That was the extent of the phone call. The following day, Hugo received a short communique from Nepal with instructions on how to prepare the house for Cassandra’s arrival. Hugo looked at the list of supplies and personnel that Cassandra had asked for, and worry began to creep into the recesses of his mind.
It was raining when he arrived at Cassandra’s private airfield. He looked resignedly at the man standing on his right; he was the same doctor that had diagnosed Ariel with her cancer. On Hugo’s left, there stood stoically the lawyer who had drafted Ariel’s will. Despair crept into Hugo’s soul, and as he stood with the professionals outside of the limousine and watched Cassandra’s plane taxi down the runway, he couldn’t help but repress a shudder. Something seemed off, he could feel it down to his bones.

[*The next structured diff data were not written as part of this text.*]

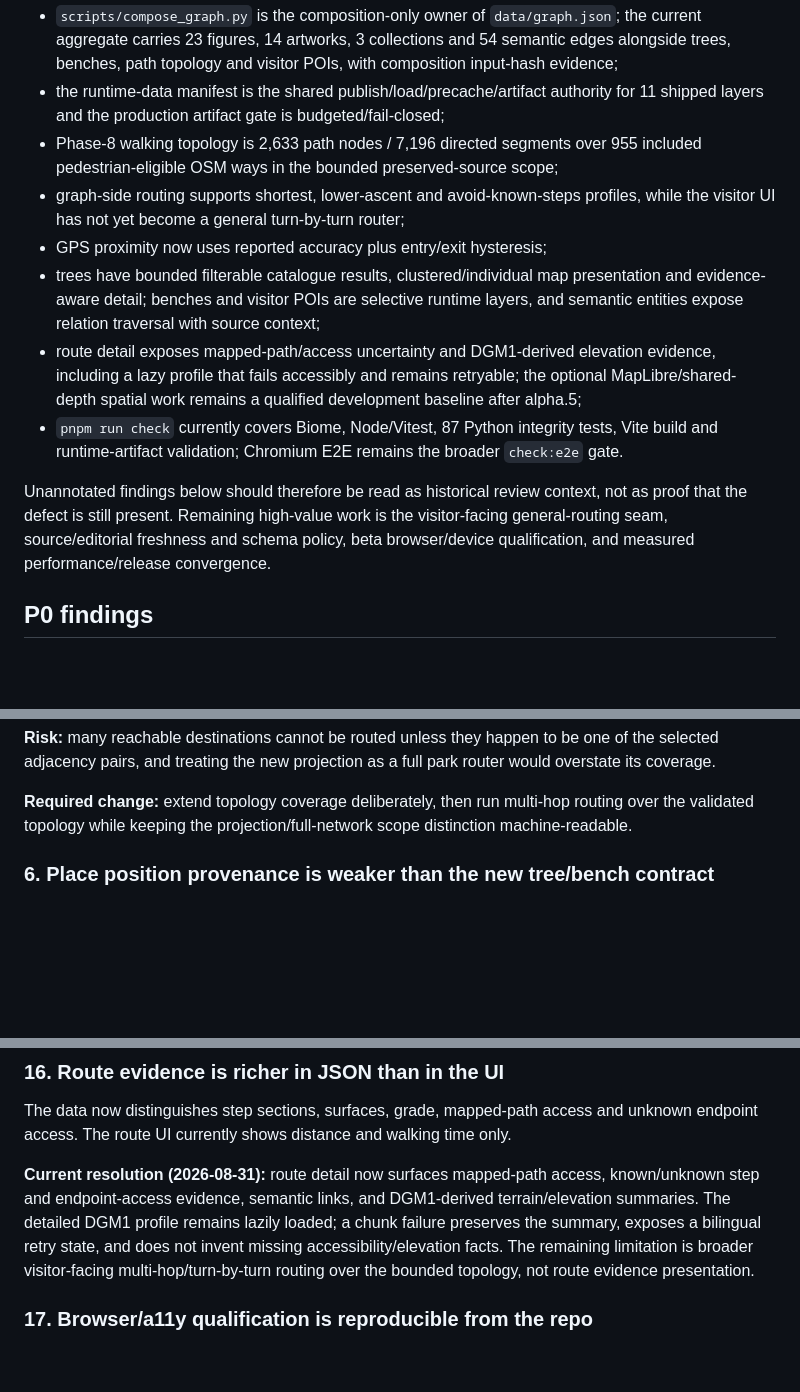
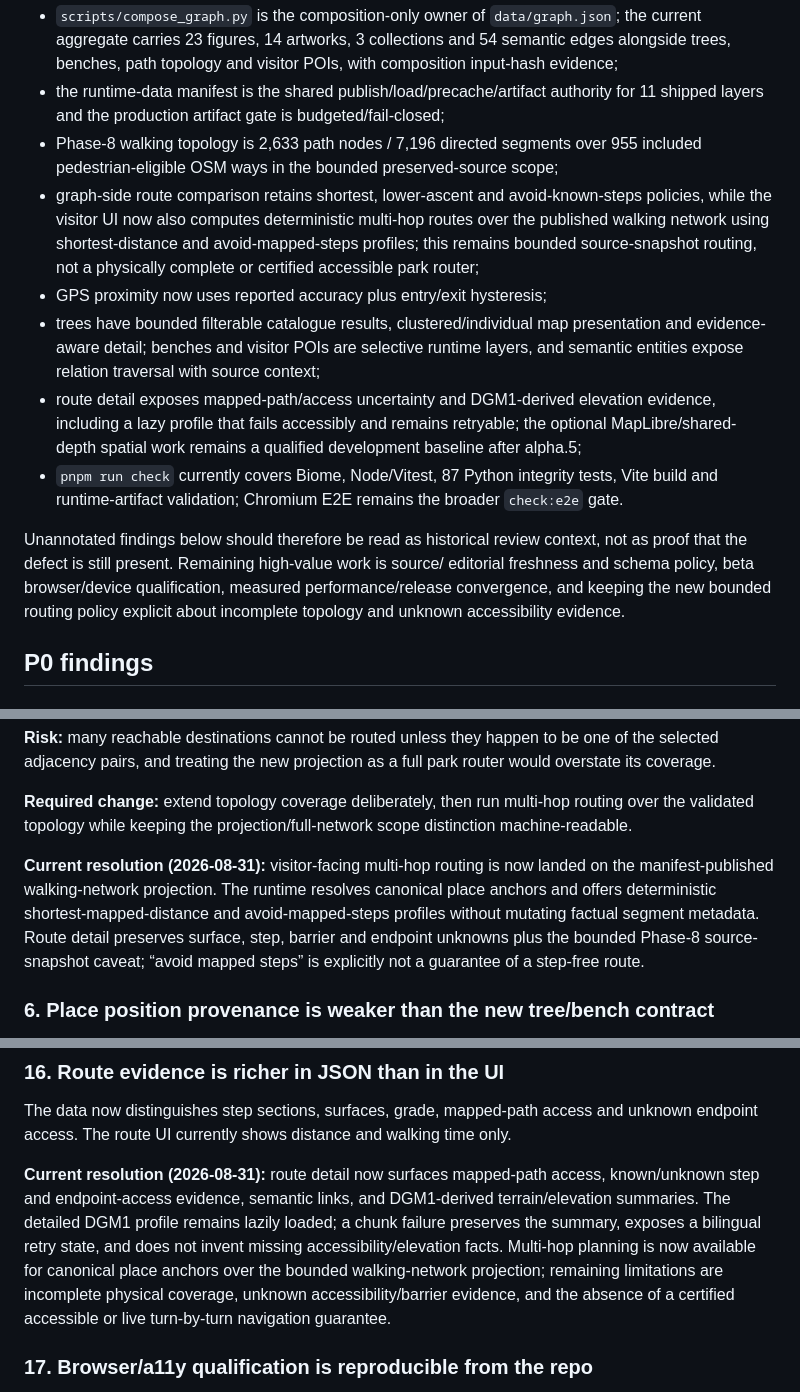
Before and after one commit to fkr-0/bergpark, a Markdown page: docs/implementation-review.md, 3 parts joined by grey strips. Rendered like a GitHub page; blank space fills up the shorter version.

Commit message:
docs: reconcile current routing qualification

```diff
--- a/docs/implementation-review.md
+++ b/docs/implementation-review.md
@@ -42,8 +42,11 @@ foundations have materially advanced:
   for 11 shipped layers and the production artifact gate is budgeted/fail-closed;
 - Phase-8 walking topology is 2,633 path nodes / 7,196 directed segments over 955
   included pedestrian-eligible OSM ways in the bounded preserved-source scope;
-- graph-side routing supports shortest, lower-ascent and avoid-known-steps profiles,
-  while the visitor UI has not yet become a general turn-by-turn router;
+- graph-side route comparison retains shortest, lower-ascent and avoid-known-steps
+  policies, while the visitor UI now also computes deterministic multi-hop routes over
+  the published walking network using shortest-distance and avoid-mapped-steps profiles;
+  this remains bounded source-snapshot routing, not a physically complete or certified
+  accessible park router;
 - GPS proximity now uses reported accuracy plus entry/exit hysteresis;
 - trees have bounded filterable catalogue results, clustered/individual map
   presentation and evidence-aware detail; benches and visitor POIs are selective
@@ -57,9 +60,10 @@ foundations have materially advanced:
   `check:e2e` gate.
 
 Unannotated findings below should therefore be read as historical review context,
-not as proof that the defect is still present. Remaining high-value work is the
-visitor-facing general-routing seam, source/editorial freshness and schema policy,
-beta browser/device qualification, and measured performance/release convergence.
+not as proof that the defect is still present. Remaining high-value work is source/
+editorial freshness and schema policy, beta browser/device qualification, measured
+performance/release convergence, and keeping the new bounded routing policy explicit
+about incomplete topology and unknown accessibility evidence.
 
 ## P0 findings
 
@@ -144,6 +148,13 @@ park router would overstate its coverage.
 **Required change:** extend topology coverage deliberately, then run multi-hop
 routing over the validated topology while keeping the projection/full-network
 scope distinction machine-readable.
+
+**Current resolution (2026-08-31):** visitor-facing multi-hop routing is now landed
+on the manifest-published walking-network projection. The runtime resolves canonical
+place anchors and offers deterministic shortest-mapped-distance and avoid-mapped-steps
+profiles without mutating factual segment metadata. Route detail preserves surface,
+step, barrier and endpoint unknowns plus the bounded Phase-8 source-snapshot caveat;
+“avoid mapped steps” is explicitly not a guarantee of a step-free route.
 
 ### 6. Place position provenance is weaker than the new tree/bench contract
 
@@ -298,9 +309,10 @@ only.
 known/unknown step and endpoint-access evidence, semantic links, and DGM1-derived
 terrain/elevation summaries. The detailed DGM1 profile remains lazily loaded; a
 chunk failure preserves the summary, exposes a bilingual retry state, and does not
-invent missing accessibility/elevation facts. The remaining limitation is broader
-visitor-facing multi-hop/turn-by-turn routing over the bounded topology, not route
-evidence presentation.
+invent missing accessibility/elevation facts. Multi-hop planning is now available
+for canonical place anchors over the bounded walking-network projection; remaining
+limitations are incomplete physical coverage, unknown accessibility/barrier evidence,
+and the absence of a certified accessible or live turn-by-turn navigation guarantee.
 
 ### 17. Browser/a11y qualification is reproducible from the repo
 
```
Also changed, not shown: other parts of docs/implementation-review.md (+3 -2 lines).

When the plane came to a stop, and the scaffold brought to the door, Hugo could not contain a gasp of horror as he saw a stretcher being wheeled out of the plane. There was Cassandra, breathing mask adorning her fragile mouth, and an oxygen tank and I/V drip following her close at hand. Hugo regained his composure and stoically made the necessary arrangements to bring Cassandra comfortably home.
When she was settled in, Hugo sat at her side and held her frail and withered hand. “I failed, my dear Hugo,” she said, her voice a coarse whisper. “I travelled the world and all I have to show for it is a terminal case of Scarlet Fever!” A coughing fit wracked her small frame as she tried to continue, but Hugo patted her hand and waited for the coughing to reside. “You were right my old friend. Immortality exists only in the realms of science fiction.” Her sentence trailed off in a fit of coughing, and she lay back in bed as her labored breathing began to slow.
“No, my child,” Hugo stated, “You did not. What you found, however, was something far greater.”
“What?” Cassandra pleaded as a tear trickled down her cheek.
Hugo stood up and retrieved his scrapbook from the mantelpiece. He began reading all the clippings to Cassandra, from the onset of her journey until the present. What she couldn’t understand, Hugo translated or explained. He read until he saw the realization dawn on her, and she smiled with her last breath.
Hugo laid her to rest alongside Ariel, and held a very simple, private service. As the preacher read the chronicle of Cassandra’s life, Hugo looked around at the masses who had gathered outside the burial plot to pay their respects. They silently and respectfully kept their distance, not wanting to intrude on the family affair.
After the service, Cassandra’s lawyer approached with documents in hand and a small, scholarly-looking woman by his side. He explained to Hugo that Cassandra had left him everything in her will, and that he would be by the following week to close all the legal paperwork out. The young woman, he explained wanted to speak with Hugo on a different matter.
“My name is Cynthia Reynolds,” she explained. “I work with the city, and wanted to talk to you about Miss Whitehall’s achievements. Do you have a moment?”
Hugo nodded silently and motioned to the young woman to follow him into the manor. It was a simple request, she explained to Hugo. The city wanted to erect a statue in Cassandra’s memory, and she needed Hugo’s signature to use Cassandra’s likeness since Cassandra had no living relatives.
As the years went by, people would walk through the city square and forever look upon a statue dedicated to Cassandra Whitehall, founder of the Gilgamesh World Humanitarian Organization. Until the end of his days, Hugo would smile and say as he passed: “Cassandra my dear, it appears you have found your immortality, after all.